Here are nine common things we hear from clients who find themselves on the receiving end of a severance agreement, along with answers based upon decades of employment law experience.

  1. Q: Why shouldn’t I sign this agreement? It conforms to company policy.

A: Unless you’re really sure that you want to accept the agreement, do not sign anything until you know for certain. When you sign you give up your right to sue, and even if you have no intention of suing you give away your bargaining leverage. Severance agreements may be negotiable.

  1. Q: I need time to think about this.

A: OK, but don’t lose track of time. Most agreements give you 21 calendar days (in some cases 45 days) to decide whether to accept the company’s offer. Do not wait until the last minute and back yourself into a corner. Get your decision-making process started right away.

  1. Q: I don’t have a copy of (fill in the blank with an important employment record).  

A: Gather up your employment records right away. Ideally you should have had this in place long before you need the document. We see people all the time who “think” they have a non-compete, confidentiality, or non-solicitation agreement but can’t access them because they are only on the employer’s computer system and the employee is locked out. Unused vacation days are important since you may be entitled to be paid. Have that information handy. It should go without saying that you need to keep this information in hard copy or stored electronically in a secure place outside of the company’s computer system. Preferably both. This information is needed to help secure your family’s future.

  1. Q: Why do I need an attorney? The agreement looks like a standard form.

A: You need an attorney because you don’t know what you don’t know. And yes, it is a standard form, one designed by their attorneys for the sole purpose of protecting the company, not you. Don’t be naïve about this. You just got fired. All the company cares about now is moving you out and never having to deal with you again. Sorry if that sounds harsh but that’s the way it is. Your family’s future is on the line. Consider the value of the investment to ensure that you’re doing all you can to protect them.

  1. Q: If I hire an attorney can the company revoke its offer of severance pay?

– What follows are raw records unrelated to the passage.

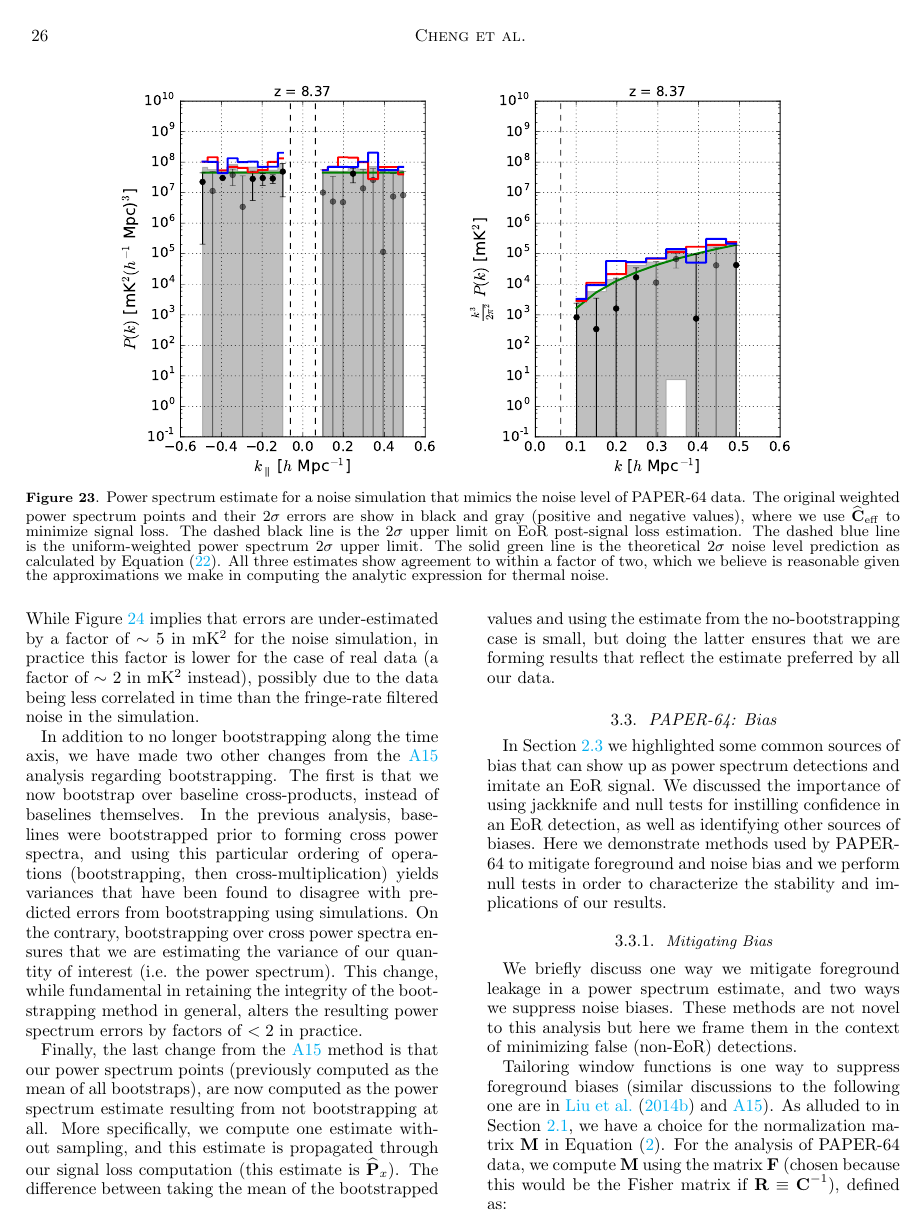
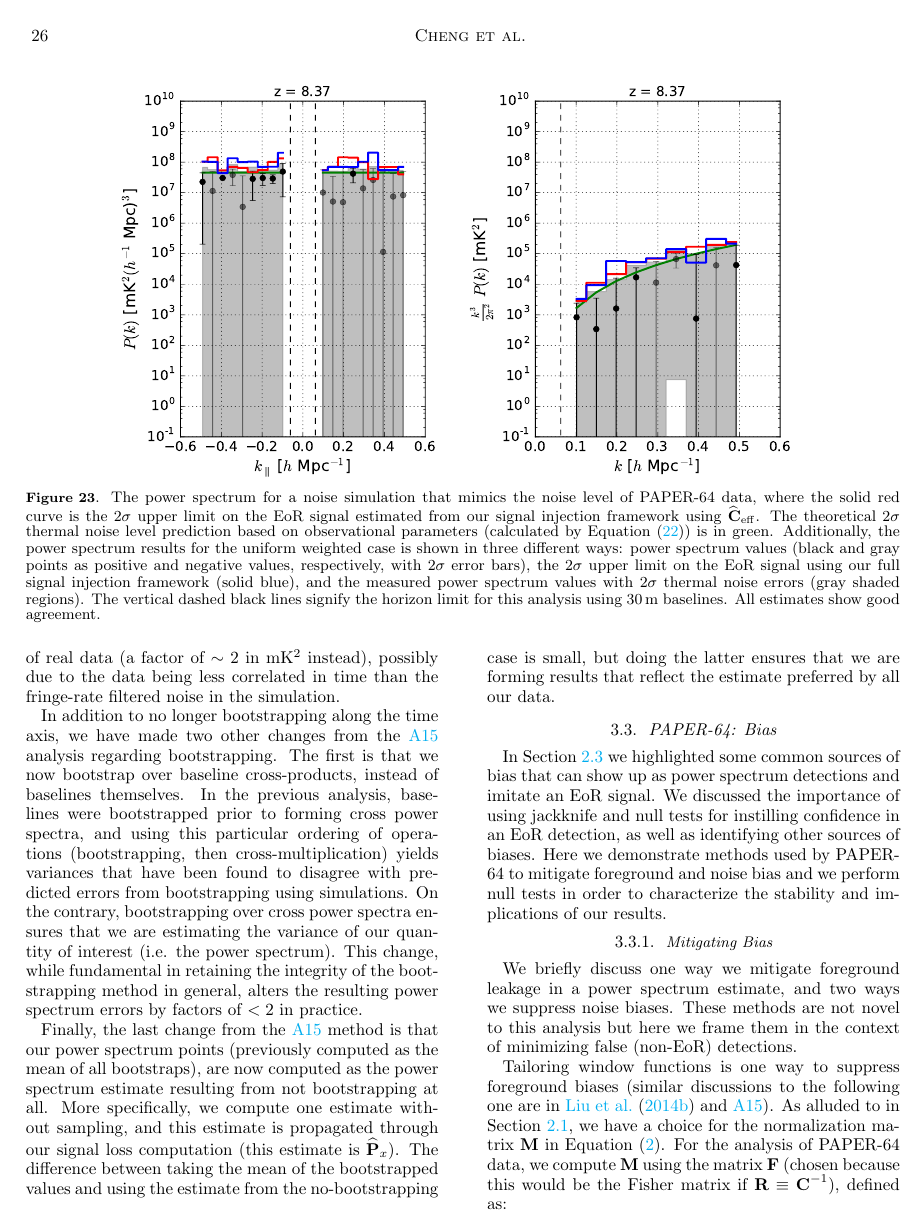
Before and after one commit to carinacheng/PAPERMethods_paper, a LaTeX paper (PAPER.tex): page 26 of 32. Compiled offline with pdfLaTeX.

Commit message:
compiled with latest plots, edited text/caption to noise sim PS plot to reflect new plotting style

```diff
--- a/PAPER.tex
+++ b/PAPER.tex
@@ -1441,11 +1439,7 @@ spectrum limit, and the solid green line denotes our $2\sigma$ theoretical noise
 	\centering
 	\includegraphics[width=0.4\textwidth]{plots/ps1_noise_add.pdf}
 	\includegraphics[width=0.4\textwidth]{plots/ps2_noise_add.pdf}
-	\caption{Power spectrum estimate for a noise simulation that mimics the noise level of PAPER-64 data. The original weighted
-power spectrum points and their $2\sigma$ errors are show in black and gray (positive and negative values), where we use $
-\widehat{\textbf{C}}_{\rm eff}$ to minimize signal loss. The dashed black line is the $2\sigma$ upper limit on EoR post-signal loss estimation. The dashed blue line is the uniform-weighted power spectrum $2\sigma$ upper
-limit. The solid green line is the theoretical $2\sigma$ noise level prediction as calculated by Equation \eqref{eq:sense}. All three
-estimates show agreement to within a factor of two, which we believe is reasonable given the approximations we make in computing the analytic expression for thermal noise.}
+	\caption{The power spectrum for a noise simulation that mimics the noise level of PAPER-64 data, where the solid red curve is the $2\sigma$ upper limit on the EoR signal estimated from our signal injection framework using $\widehat{\textbf{C}}_{\rm eff}$. The theoretical $2\sigma$ thermal noise level prediction based on observational parameters (calculated by Equation \eqref{eq:sense}) is in green. Additionally, the power spectrum results for the uniform weighted case is shown in three different ways: power spectrum values (black and gray points as positive and negative values, respectively, with $2\sigma$ error bars), the $2\sigma$ upper limit on the EoR signal using our full signal injection framework (solid blue), and the measured power spectrum values with $2\sigma$ thermal noise errors (gray shaded regions). The vertical dashed black lines signify the horizon limit for this analysis using $30$\,m baselines. All estimates show good agreement.}
 	\label{fig:ps_noise}
 \end{figure*}
 
```
Also changed, not shown: PAPER.pdf, PAPER.tex (10 more changed lines).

A: The short answer is no in most cases. For employees who have reached age 40 the law requires employers to tell you that you should have the agreement reviewed by an attorney. Many severance agreements extend this provision to employees of any age. If the company pulls their offer to pay you because you hire an attorney they have violated federal law.

  1. Q: What’s the use of challenging my termination? New Jersey is an employment at will state and they can fire me for any reason. 

A: We hear this one a lot. Yes, New Jersey is an employment at will state but has many laws that could give you leverage to bargain for a better deal. In fact it’s one of the most protective of employee rights of all the states. Don’t make the analysis on your own no matter how much you try to educate yourself on the internet. Only trained professional help will give you the knowledge and judgment based on experience needed to help you make a good decision.

  1. Q: I’ll try to negotiate with them first and call back if I don’t get anywhere.

A: Sorry. This never works except occasionally for a very small amount of money. Once you’ve taken your shot on your own there’s little an attorney can do for you except file a lawsuit. Don’t ask us to unscramble eggs.

  1. Q: The law gives me a week to revoke the agreement after I sign. I’ll just sign the agreement and we can negotiate a better deal later if I change my mind.

A: Like #7 above, this almost never works. You’re likely to have two choices if you choose this route: take it or leave it. Revocation is a legal right, but it’s not a strategy.

  1. Q: I’ll just sign the severance agreement, get the money, and still have time to sue for wrongful termination.

A: Yes, we have heard this one too. When you read the agreement you will find a long, single-spaced, dense paragraph of legalese called a “release” or “waiver.”  It’s part of that “standard form” stuff we addressed above. When signed it’s your promise to the company never to sue them. Ever. For anything related to your employment. Game over. You can’t have it both ways. Take the money and walk away or sue them. Those are your choices.

Contact Steinberg Law, LLC to discuss your employment law issue. We’re here to help.


Frank Steinberg
Committed to helping clients with employment litigation, business litigation, and aviation law throughout NJ.